Further ancient DNA research will also settle the debate over whether isolated Hochstetter’s Frog populations are different subspecies or management units. As well as informing species conservation, the impact of Polynesians may have been far greater than ever thought. The morphological analysis showed that the extinct Markham’s Frog (L. markhami) may represent numerous cryptic taxa, rather than one widespread taxon, as a result of glacier driven evolution (i.e. glacial ice during the height of the last Ice Age promoting the evolution of biodiversity through isolation in glacial refugia…think of the characters in the movie Ice Age migrating south to escape the oncoming long winter). Ancient DNA will no doubt shed light on this interesting pattern.

The key to the present, and I would argue, the future, is the past. Palaeontology and ancient DNA have the ability to radically change our knowledge of the biological heritage of New Zealand unique biodiversity. These precious frog bones from Martinborough’s Cave of Bones, and other fossil localities, so often neglected in the pursuit of larger, more charismatic species, are a treasure trove of information on New Zealand pre-human past. The growing field of Conservation Palaeontology has the ability to inform conservation management decisions, and provide answers to some of the hard questions facing conservation practitioners and ecosanctuaries, such as whether conservation efforts are classified as ecological restoration or stamp collecting of endangered species.

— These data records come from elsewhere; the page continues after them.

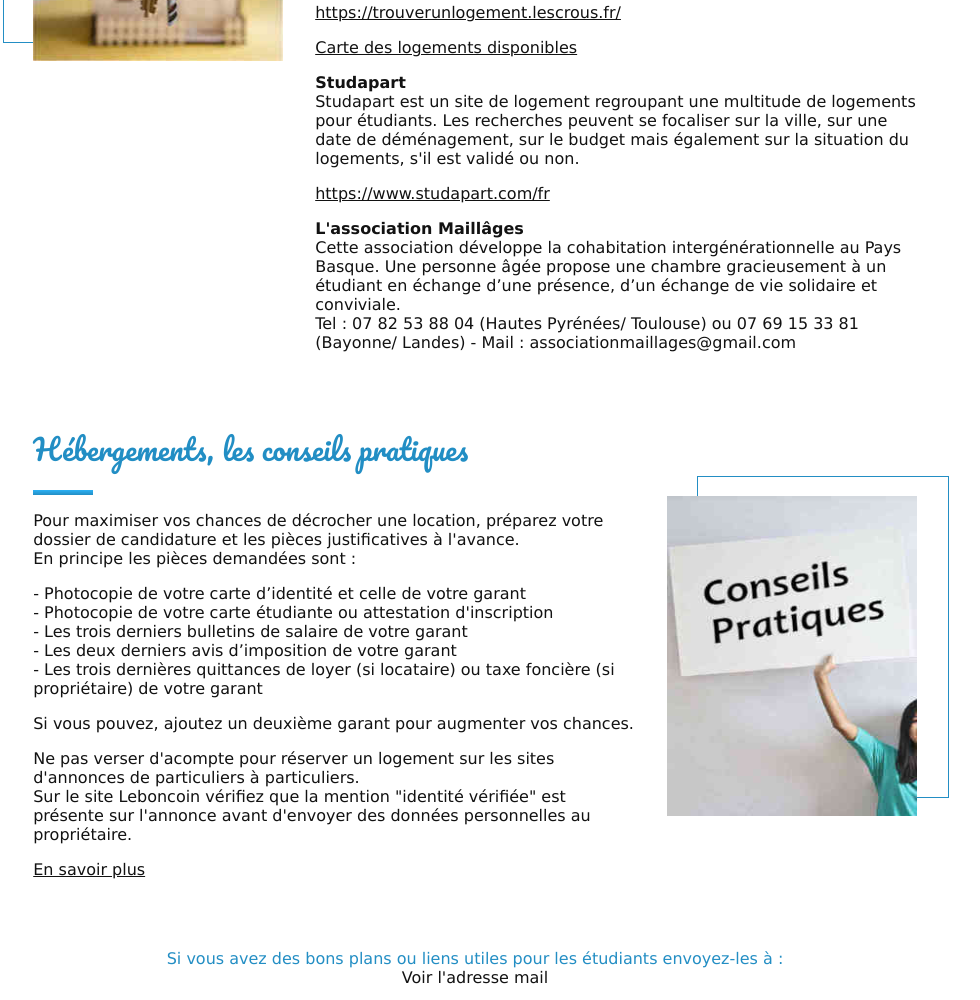
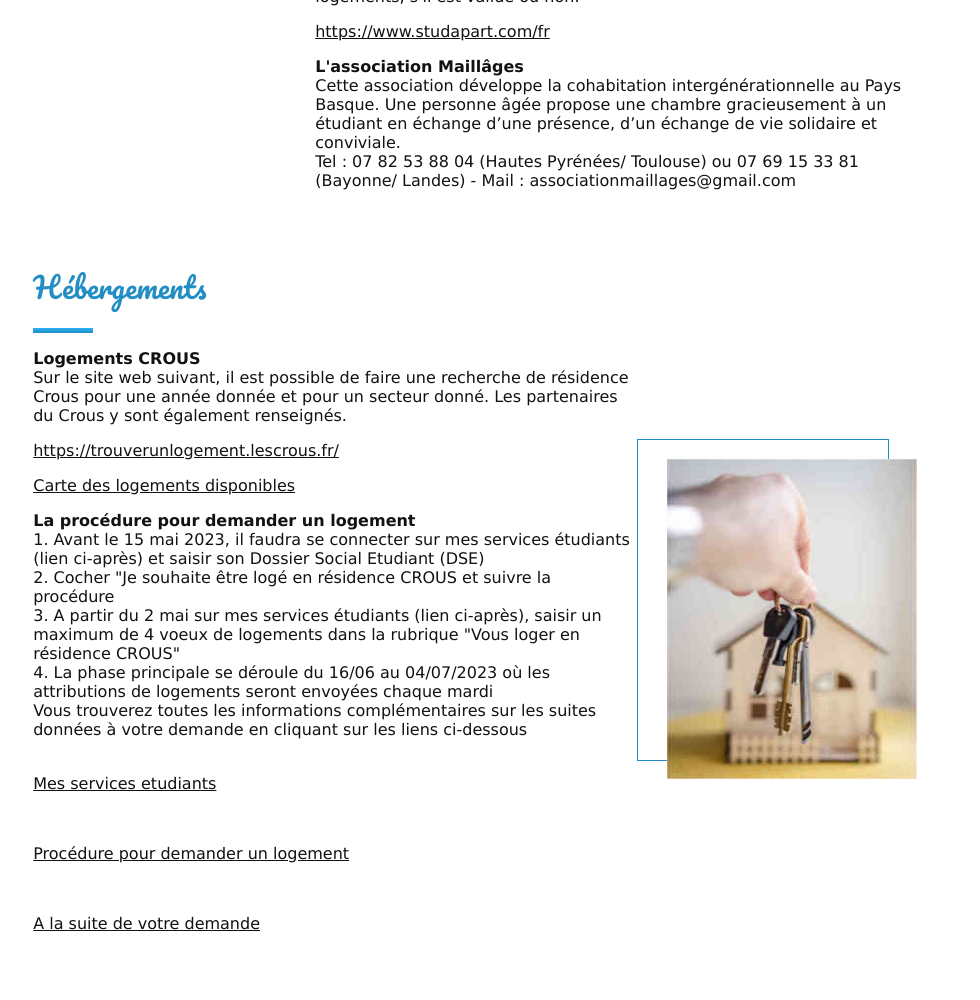
Before and after one commit to Minderfind/main2, a plain HTML site: page index.html in a window 1280 px wide. Shown: the part 1076-2076 px from the top of the page, without its empty margins (165-1145 px from the left). Drawn offline with Linux system fonts and the light colour scheme.

Commit message:
Rajout section à part logements crous

```diff
--- a/index.html
+++ b/index.html
@@ -43,13 +43,6 @@
             <a class="section__link" href="https://www.messervices.etudiant.gouv.fr">https://www.messervices.etudiant.gouv.fr</a>
             <a class="section__link" title="Aller sur lokaviz.fr" href="https://www.lokaviz.fr/rechercher-un-logement/">En savoir plus</a>
             <p class="section__txt">
-                <strong>Logements CROUS</strong> <br>
-                Sur le site web suivant, il est possible de faire une recherche de résidence Crous pour une année donnée et pour un secteur donné.
-                Les partenaires du Crous y sont également renseignés.
-            </p>
-            <a class="section__link" href="https://trouverunlogement.lescrous.fr/">https://trouverunlogement.lescrous.fr/</a>
-            <a class="section__link" title="Voir les logmements accessibles du Crous" href="https://trouverunlogement.lescrous.fr/accessibility-map">Carte des logements disponibles</a>
-            <p class="section__txt">
                 <strong>Studapart</strong> <br>
                 Studapart est un site de logement regroupant une multitude de logements pour étudiants.
                 Les recherches peuvent se focaliser sur la ville, sur une date de déménagement, sur le budget mais
@@ -61,6 +54,33 @@
                 Cette association développe la cohabitation intergénérationnelle au Pays Basque. Une personne âgée propose une chambre gracieusement à un étudiant en échange d’une présence, d’un échange de vie solidaire et conviviale.<br>
                 Tel : 07 82 53 88 04 (Hautes Pyrénées/ Toulouse) ou 07 69 15 33 81 (Bayonne/ Landes) - Mail : associationmaillages@gmail.com
             </p>
+        </div>
+        <div class="section__img left-img">
+            <img title="Photo de Oleksandr Pidvalnyi - Pexels.com" src="./assets/immo-xs.jpeg" alt="Clé de maison">
+        </div>
+    </section>
+        <section id="hebergements CROUS" class="section">
+        <div class="section__container">
+            <h2 class="section__title">Hébergements</h2>
+            <span class="section__line"></span>
+            <p class="section__txt">
+                <strong>Logements CROUS</strong> <br>
+                Sur le site web suivant, il est possible de faire une recherche de résidence Crous pour une année donnée et pour un secteur donné.
+                Les partenaires du Crous y sont également renseignés.
+            </p>
+            <a class="section__link" href="https://trouverunlogement.lescrous.fr/">https://trouverunlogement.lescrous.fr/</a>
+            <a class="section__link" title="Voir les logmements accessibles du Crous" href="https://trouverunlogement.lescrous.fr/accessibility-map">Carte des logements disponibles</a>
+            <p class="section__txt">
+                <strong>La procédure pour demander un logement</strong> <br>
+                1. Avant le 15 mai 2023, il faudra se connecter sur mes services étudiants (lien ci-après) et saisir son Dossier Social Etudiant (DSE)<br>
+                2. Cocher "Je souhaite être logé en résidence CROUS et suivre la procédure<br>
+                3. A partir du 2 mai sur mes services étudiants (lien ci-après), saisir un maximum de 4 voeux de logements dans la rubrique "Vous loger en résidence CROUS"<br>
+                4. La phase principale se déroule du 16/06 au 04/07/2023 où les attributions de logements seront envoyées chaque mardi <br>
+                Vous trouverez toutes les informations complémentaires sur les suites données à votre demande en cliquant sur les liens ci-dessous <br><br>
+            </p>
+            <a class="section__link" title="Mes services etudiants" href="https://www.messervices.etudiant.gouv.fr/envole/">Mes services etudiants</a><br>
+            <a class="section__link" title="Procédure pour demander un logement" href="https://www.crous-bordeaux.fr/se-loger/je-cherche-un-logement-crous-bordeaux-aquitaine/la-procedure-pour-demander-un-logement/">Procédure pour demander un logement</a><br>
+            <a class="section__link" title="A la suite de votre demande" href="https://www.crous-bordeaux.fr/se-loger/je-cherche-un-logement-crous-bordeaux-aquitaine/les-suites-donnees-a-ma-demande-phase-principale/">A la suite de votre demande</a><br>
         </div>
         <div class="section__img left-img">
             <img title="Photo de Oleksandr Pidvalnyi - Pexels.com" src="./assets/immo-xs.jpeg" alt="Clé de maison">
```
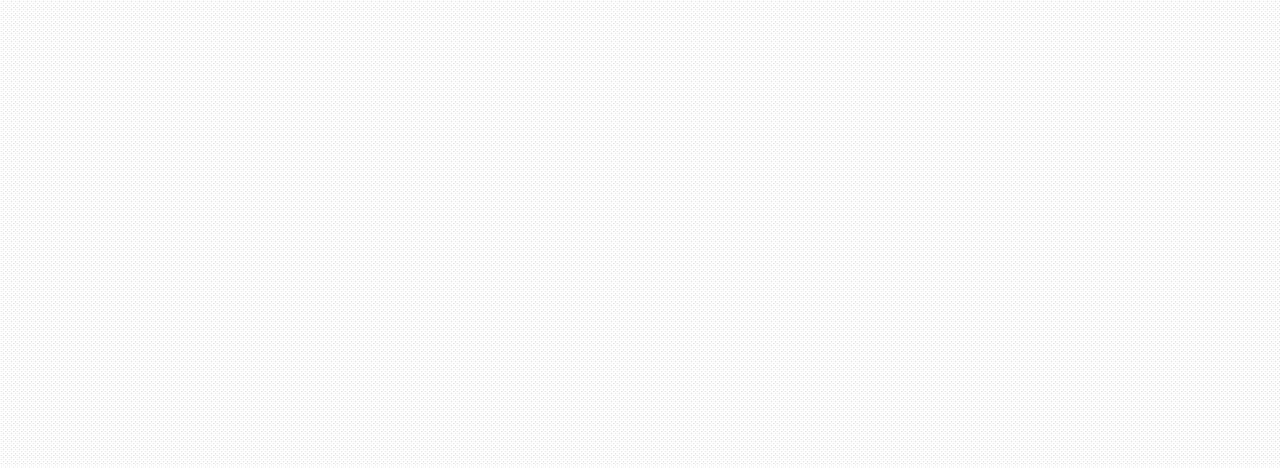
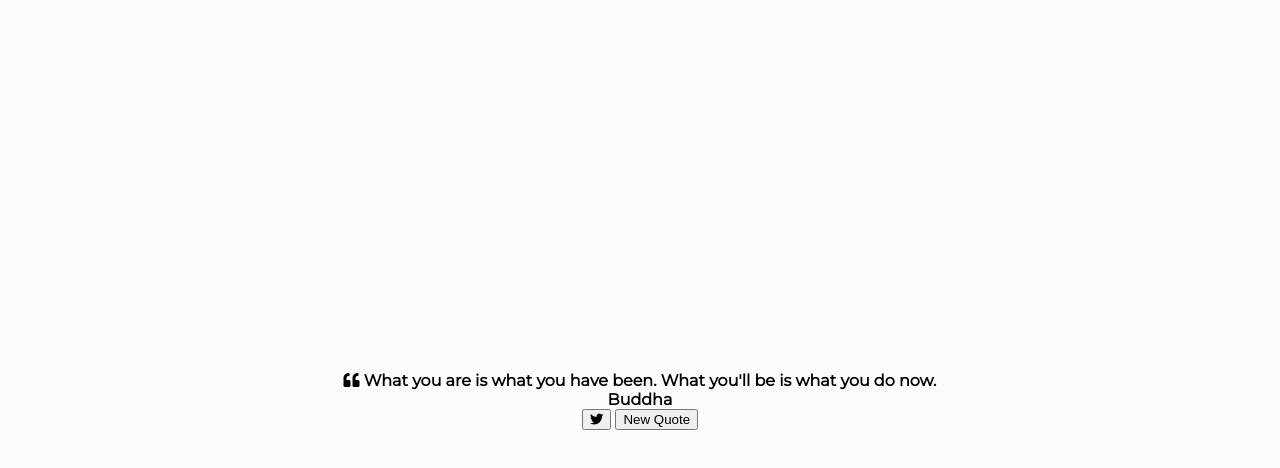
Before and after one commit to chawissa/quote-generator, a plain HTML site: page index.html in a window 1280 px wide. Shown: the top 468 px of the page. Drawn offline with Linux system fonts and the light colour scheme.

Commit message:
HTML structure

```diff
--- a/index.html
+++ b/index.html
@@ -5,9 +5,34 @@
     <meta http-equiv="X-UA-Compatible" content="IE=edge" />
     <meta name="viewport" content="width=device-width, initial-scale=1.0" />
     <title>Quote Generator</title>
-    <link rel="stylesheet" href="style.css"
+    <link
+      rel="stylesheet"
+      href="https://cdnjs.cloudflare.com/ajax/libs/font-awesome/5.15.3/css/all.min.css"
+    />
+    <link rel="stylesheet" href="style.css" />
   </head>
   <body>
+    <div class="quote-container" id="quote-container">
+      <!-- Quote -->
+      <div class="quote-text">
+        <i class="fas fa-quote-left"></i>
+        <span id="quote"
+          >What you are is what you have been. What you'll be is what you do
+          now.</span
+        >
+      </div>
+      <!-- Author -->
+      <div class="quote-author">
+        <span id="author">Buddha</span>
+      </div>
+      <!-- Buttons -->
+      <div class="button-container">
+        <button class="twitter-button" id="twitter" title="Tweet This!">
+          <i class="fab fa-twitter"></i>
+        </button>
+        <button id="new-quote">New Quote</button>
+      </div>
+    </div>
     <script src="script.js"></script>
   </body>
 </html>
```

Only time and further ancient DNA research will tell…

Luke Easton’s paper ‘Testing species limits of New Zealand’s leiopelmatid frogs through morphometric analyses’ has just been awarded the Department of Zoology Fairlea Prize for the best paper by a male postgraduate student.